Colourful Blizzard card battler Hearthstone is now a week into its new expansion, Scholomance Academy, whose theme appears to be "Harry Potter, but there are orcs as well". As ever, the injection of a bunch of new cards into the game has shaken up the meta, and there's the usual frenzy of analysis going on to determine which classes and archetypes are going to be behind the big win rates this season.
But as ever, I don't have the energy for winning. I just want to to chuck birds at people, and spend hours trying to pull of a conga line of enraged dinosaurs. So I had a chat with James Law of our sister site Metabomb, to talk about where the really fun decks are in the post-Scholomance world, and we identified a few right little treats. If you have a similarly laid-back approach to the game as me, and especially if you've not played in a while and want to know where to dip in to the new expansion, these may be the decks for you:
You can tell from the name that it's going to be good. Ever since Blizz started taking away Priest's potential for horrendous one-turn-kill combo decks (a good move, IMHO), the class has been drifting towards the broad strategy of "putting minions into play that your opponent hates, and using replication and resurrection to ensure they never, ever leave". And the undoubted Idiot King of this strategy is the Bad Luck Albatross: a bird which shits two copies of itself into your opponent's deck when it dies, so their life gradually becomes a dismal mess of useless beaks and feathers. I got really into Albatross Priest last expansion, and while Metabomb's list still needs to be updated for Scholomance, expect to see the cards Gift Of Luminance, Raise Dead and Initiation adding to the "fun".

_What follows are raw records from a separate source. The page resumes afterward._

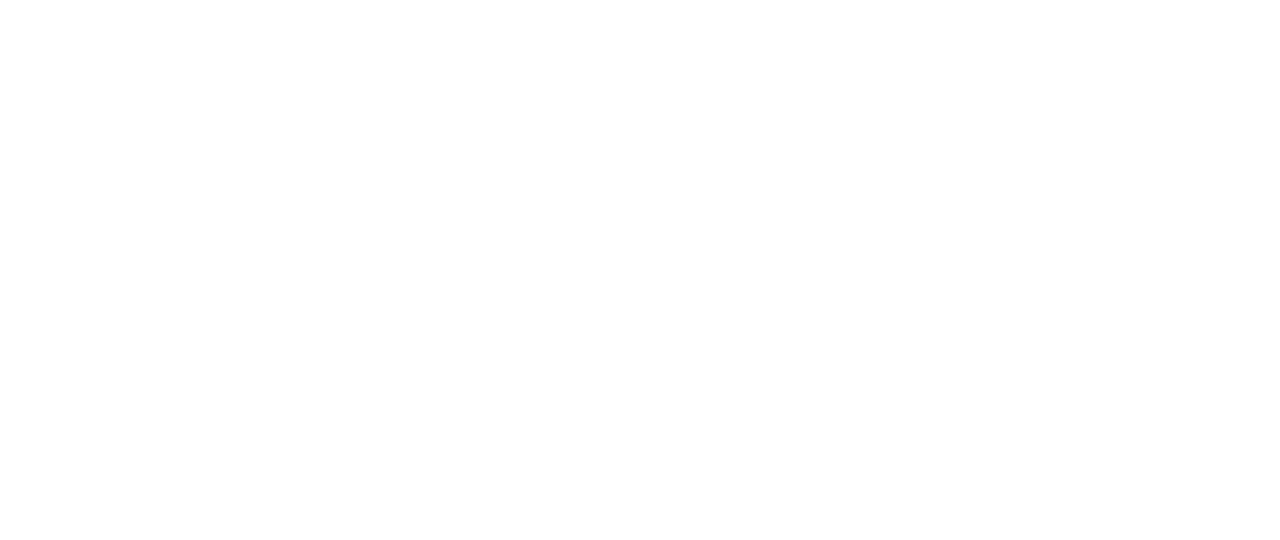
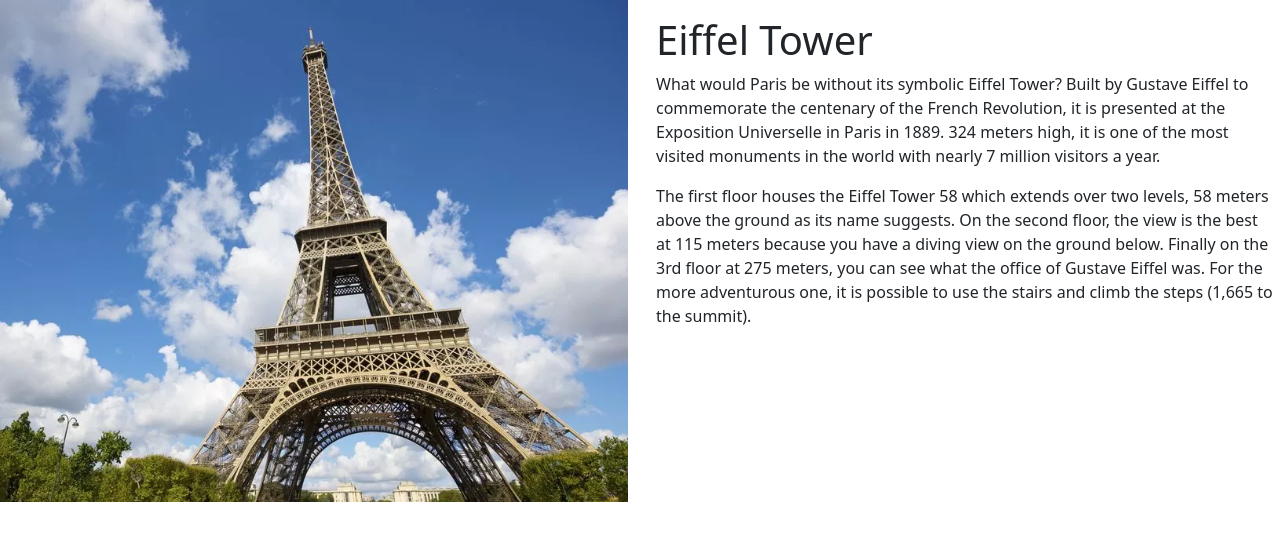
Before and after one commit to Natinati14/Conflict-resolution, a plain HTML site: page index.html in a window 1280 px wide. Drawn offline with nearby package versions, Linux system fonts and the light colour scheme.

Commit message:
Added Article1

```diff
--- a/index.html
+++ b/index.html
@@ -4,9 +4,39 @@
     <meta charset="UTF-8">
     <meta http-equiv="X-UA-Compatible" content="IE=edge">
     <meta name="viewport" content="width=device-width, initial-scale=1.0">
-    <title>Document</title>
+    <title>Visit to Paris</title>
+    <link
+      href="https://cdn.jsdelivr.net/npm/bootstrap@5.2.3/dist/css/bootstrap.min.css"
+      rel="stylesheet"
+    />
+    <script src="https://cdn.jsdelivr.net/npm/bootstrap@5.2.3/dist/js/bootstrap.bundle.min.js"></script>
 </head>
 <body>
-
+    <article class="col-sm-12">
+        <div class="row">
+          <div class="col-sm-6">
+            <img class="img-fluid w-100" src="images/img1.webp" alt="picture1" />
+          </div>
+          <div class="col-sm-6 p-3">
+            <h1>Eiffel Tower</h1>
+            <p>
+              What would Paris be without its symbolic Eiffel Tower? Built by
+              Gustave Eiffel to commemorate the centenary of the French
+              Revolution, it is presented at the Exposition Universelle in Paris
+              in 1889. 324 meters high, it is one of the most visited monuments in
+              the world with nearly 7 million visitors a year.
+            </p>
+            <p>
+              The first floor houses the Eiffel Tower 58 which extends over two
+              levels, 58 meters above the ground as its name suggests. On the
+              second floor, the view is the best at 115 meters because you have a
+              diving view on the ground below. Finally on the 3rd floor at 275
+              meters, you can see what the office of Gustave Eiffel was. For the
+              more adventurous one, it is possible to use the stairs and climb the
+              steps (1,665 to the summit).
+            </p>
+          </div>
+        </div>
+      </article>
 </body>
 </html>
```
Also changed, not shown: Images/img1.webp (added).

Poor old Shaman. Over the years, this class seems to have been lumbered with several archetypes that never quite worked, and totems are one of the classics. It seems that when it comes to game-beating gimmicks, "magical logs" was just never meant to be... *record scratch noise* until now, that is. Yep, Totem Shaman is a thing again, probably for the first time since Kobolds & Catacombs, and for me, the pick of the new toys on offer has to be Trick Totem, because I can't get enough of randomly cast spells.
Of course, if your idea of fun is just to win again and again and again, you can always go for Aggro Demon Hunter. After the brand-new class entered the game last expansion at a ludicrous level of overpower, Blizzard fired nerf after nerf at it, like a panicking big game hunter trying to slow a charging rhino. Now, it seems, they have given up on trying to slow the beast's terrible inertia, and have just nihilistically frisbeed a burger into its frothing mouth instead. That burger is... well, pretty much every new Demon Hunter card. But if you want a variant on the archetype that's cheap to play, requiring very few fancy cards to achieve its gruesome win rate, Metabomb's list linked in the header has you covered.
You know a card's good when it gets a whole deck named after it, and one of the undisputed smashers in the Scholomance set is Guardian Animals, which chucks two five-cost brutes from your deck at the other side of the board. With some top tier new entries in the Hearthstone bestiary, such as Twilight Runner and Lake Thresher (both of which seem pretty hard to pin to the theme of "school", admittedly) this card can do a lot of good things for you, and only gets more heinous when combined with the outrageous 10-cost spell Survival Of the Fittest.
Spell damage is an old, old Hearthstone concept that seems to be having a new time in the sun with Scholomance, and there are some cracking Shaman and Mage decks that take advantage of it. This one, however, is one of my favourites, and is built around the new legendary Instructor Fireheart. The good instructor (pictured above) is basically a human machine gun, and also has a really satisfying name to sing to the tune of the old Inspector Gadget theme.
If you fancy having a browse of some more decks, but don't want to shell out on new cards, James has put together a whole stew of them designed with low budgets in mind, which you can find here.